A new ‘best way’: how standardisation leads to success in the water sector
Far from unchangeable rules that have been set in stone, standards can be a catalyst for innovation and improvement.
Standards are by their nature specific, offering a best practice approach to everything from water treatment processes to sewer pipe rehabilitation and the materials that should be used.
Australian water utilities have a plethora of standards to draw on. There are global guidelines issued by the International Organization for Standardization (ISO), national guidelines from Standards Australia and the Water Services Association of Australia, not to mention an organisation’s own standards.
“Standardisation helps ensure consistency and makes our maintenance and operations simpler,” Sydney Water Service Planning Manager Norbert Schaeper said.
“It means that every time someone goes to a pumping station, they walk into the same configuration. They know there’s a control panel, they know what to expect at the panel, and they know what sort of pump is going to be there and how it will be mounted.”
This consistency helps utilities manage their assets in a more efficient and cost-effective way, said Sydney Water Urban Design and Engineering Manager Ken Wiggins.
“The aim of asset management is to get the most value out of assets and provide the required level of service at the lowest price,” he said.
“If we have consistency, we can understand how assets will perform in the future and predict operating costs.”
A new ‘best way’
Although it’s easy to see standards as a rigid set of rules, Wiggins said good asset management requires changing standards as the industry evolves.
He pointed to sewer pipe rehabilitation, which has been transformed by the emergence of trenchless technologies.
“Over 20 years there has been a progressive increase in the technology we can use for sewer rehabilitation,” Wiggins said.
“Initially there were a few things that didn’t work very well, but the technology looked promising, so specifications were prepared.
“As each new bit of technology comes onto the market, the industry trials it and adopts it as a new standard.”
Without a framework of standards, Schaeper said innovation is at risk of being a one-off improvement rather than a greater benefit.
For example, if someone discovers a better way of lining a pipe, it might improve a single project. But if the approach is written into a new standard, it ensures all future projects will be improved in the same way.
“Without a standard, you’re reinventing the wheel each time,” Schaeper said.
“But if you lock the innovation into a standard when a new ‘best way’ is discovered, it becomes the typical way of working.”
Setting the standard
For Melbourne Water Process Safety Engineer Stephanie Hastings, it’s not just the technical information within standards that should evolve, but the standards themselves.
Melbourne Water has been looking at its standards in a bid to make the documents more user-friendly and accessible. This includes modifying the document layout and structure and designing templates that can be used by everyone, including service delivery partners, consultants, contractors and people with disabilities.

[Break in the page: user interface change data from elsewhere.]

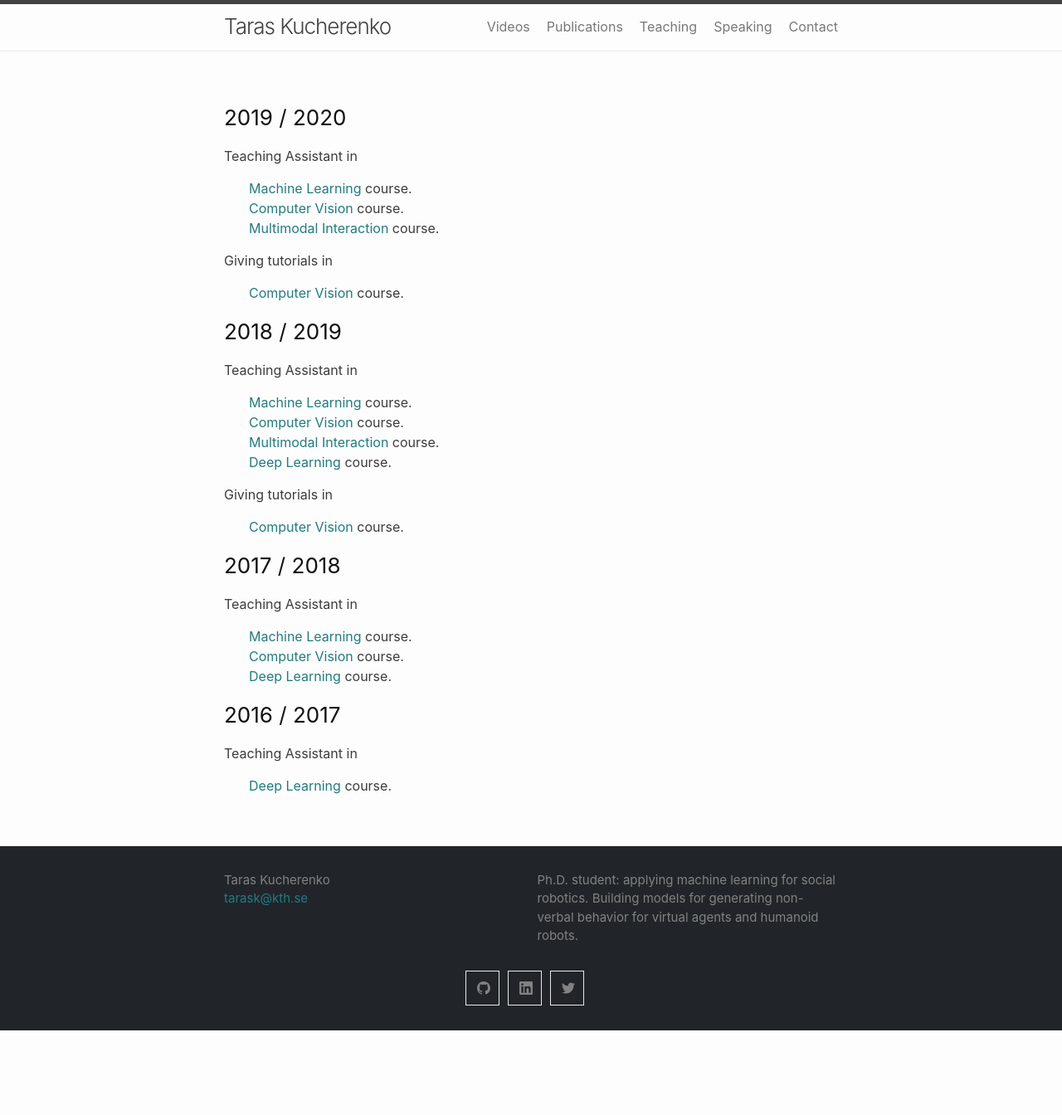
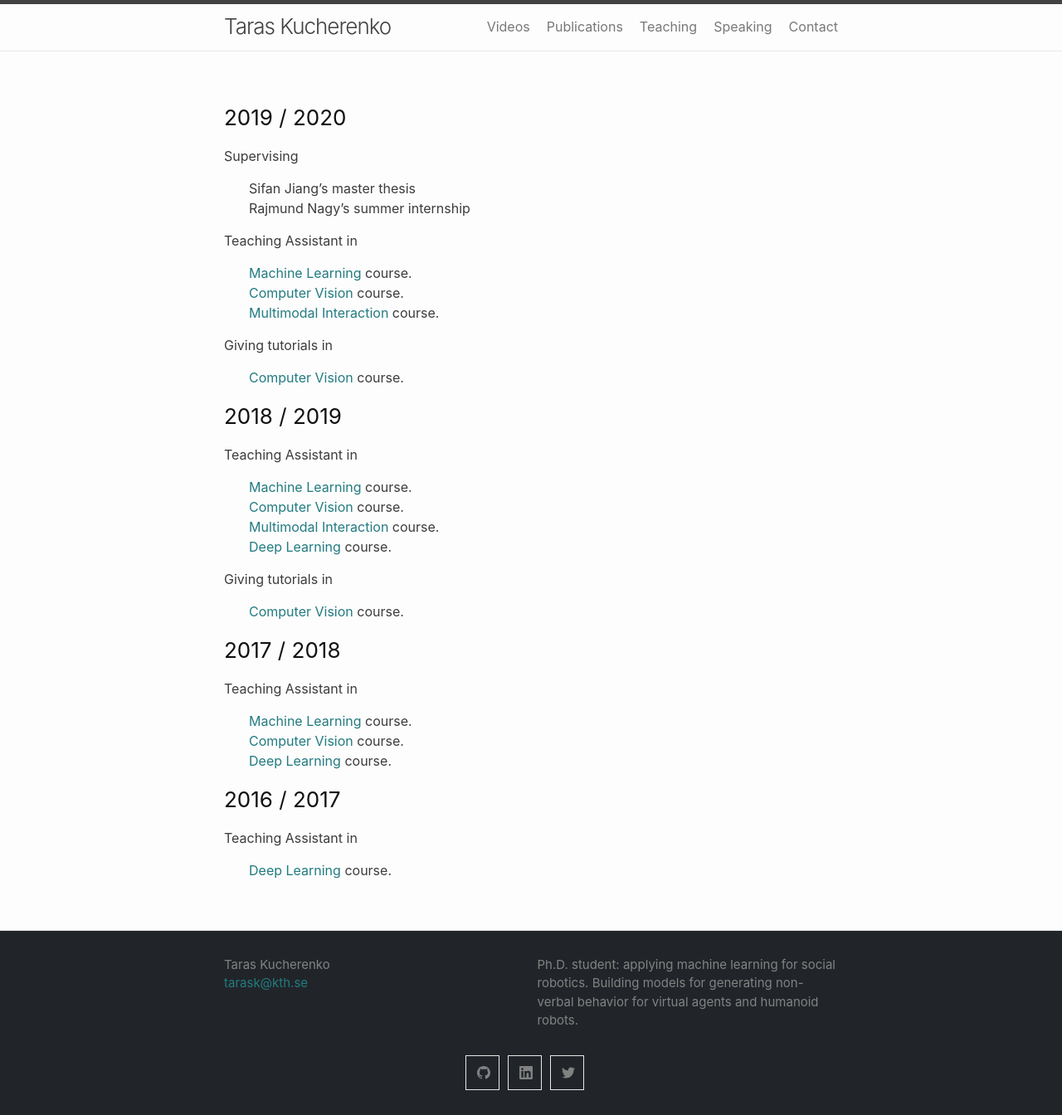
Before and after one commit to Svito-zar/Svito-zar.github.io, a Jekyll site: the page built from _pages/teaching.md, in a window 1280 px wide. Shown: the whole page at 83% size. Built offline with Jekyll 4.4.1, drawn with Linux system fonts in a browser that asks for light colours; before the commit the page ends 1242 px from its top, so only the background shows below that.

Commit message:
Updated the info about teaching

```diff
--- a/_pages/teaching.md
+++ b/_pages/teaching.md
@@ -5,6 +5,10 @@ permalink: /teaching/
 ---
 
 ### 2019 / 2020
+Supervising
+* Sifan Jiang's master thesis
+* Rajmund Nagy's summer internship
+
 Teaching Assistant in
 * [Machine Learning](https://www.kth.se/student/kurser/kurs/DD2421?l=en) course.
 * [Computer Vision](https://www.kth.se/student/kurser/kurs/DD2423?l=en) course.
```
Also changed, not shown: 1 other file.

“We have been consulting both within Melbourne Water and with the end users of our standards to see how they can be improved,” Hastings said.
“Standard documents are traditionally very dry and not really good at conveying information to the end user. We’re making it easier for people to understand and learn how to apply standards by keeping the same technical information but restructuring how it’s presented.”
In future, Hastings said Melbourne Water would look at sharing the standards it has developed with the wider water sector.
“We have a lot of resources and expertise in-house, and we want to share that knowledge so smaller authorities and municipalities, who might not have the same resources, can access and use the information,” she said.
“We also have some unique equipment and assets, like our tertiary treatment plant, which uses ozone and is the largest in Australia. If other water authorities are going to use ozone for treatment, having our standards could be helpful.”
Norbert Schaeper and Stephanie Hastings are members of the Australian Water Association's Asset Management Specialist Network. Click here to learn more.